Problem to work on:
Lines in the listing below that contain the string "docs" are to be found and copied.

Input data:
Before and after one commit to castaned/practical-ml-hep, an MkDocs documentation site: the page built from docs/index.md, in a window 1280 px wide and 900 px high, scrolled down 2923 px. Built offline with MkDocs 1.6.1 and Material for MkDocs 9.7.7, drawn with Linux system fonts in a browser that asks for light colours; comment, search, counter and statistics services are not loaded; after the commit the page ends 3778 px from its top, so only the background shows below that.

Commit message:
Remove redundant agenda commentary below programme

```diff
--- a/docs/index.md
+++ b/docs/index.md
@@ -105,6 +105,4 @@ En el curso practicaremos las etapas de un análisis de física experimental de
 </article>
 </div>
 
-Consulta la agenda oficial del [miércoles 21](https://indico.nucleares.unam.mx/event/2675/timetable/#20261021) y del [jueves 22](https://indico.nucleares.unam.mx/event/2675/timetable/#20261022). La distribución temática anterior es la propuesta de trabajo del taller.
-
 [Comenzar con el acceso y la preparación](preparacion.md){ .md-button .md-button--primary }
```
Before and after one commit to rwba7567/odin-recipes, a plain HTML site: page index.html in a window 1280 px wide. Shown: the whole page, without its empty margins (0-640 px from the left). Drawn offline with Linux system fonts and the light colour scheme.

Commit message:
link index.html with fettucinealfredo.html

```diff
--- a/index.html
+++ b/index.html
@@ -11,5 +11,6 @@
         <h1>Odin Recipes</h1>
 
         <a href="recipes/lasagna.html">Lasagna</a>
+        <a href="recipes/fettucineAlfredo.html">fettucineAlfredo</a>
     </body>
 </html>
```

Output for this exercise:
Before and after one commit to castaned/practical-ml-hep, an MkDocs documentation site: the page built from docs/index.md, in a window 1280 px wide and 900 px high, scrolled down 2923 px. Built offline with MkDocs 1.6.1 and Material for MkDocs 9.7.7, drawn with Linux system fonts in a browser that asks for light colours; comment, search, counter and statistics services are not loaded; after the commit the page ends 3778 px from its top, so only the background shows below that.
--- a/docs/index.md
+++ b/docs/index.md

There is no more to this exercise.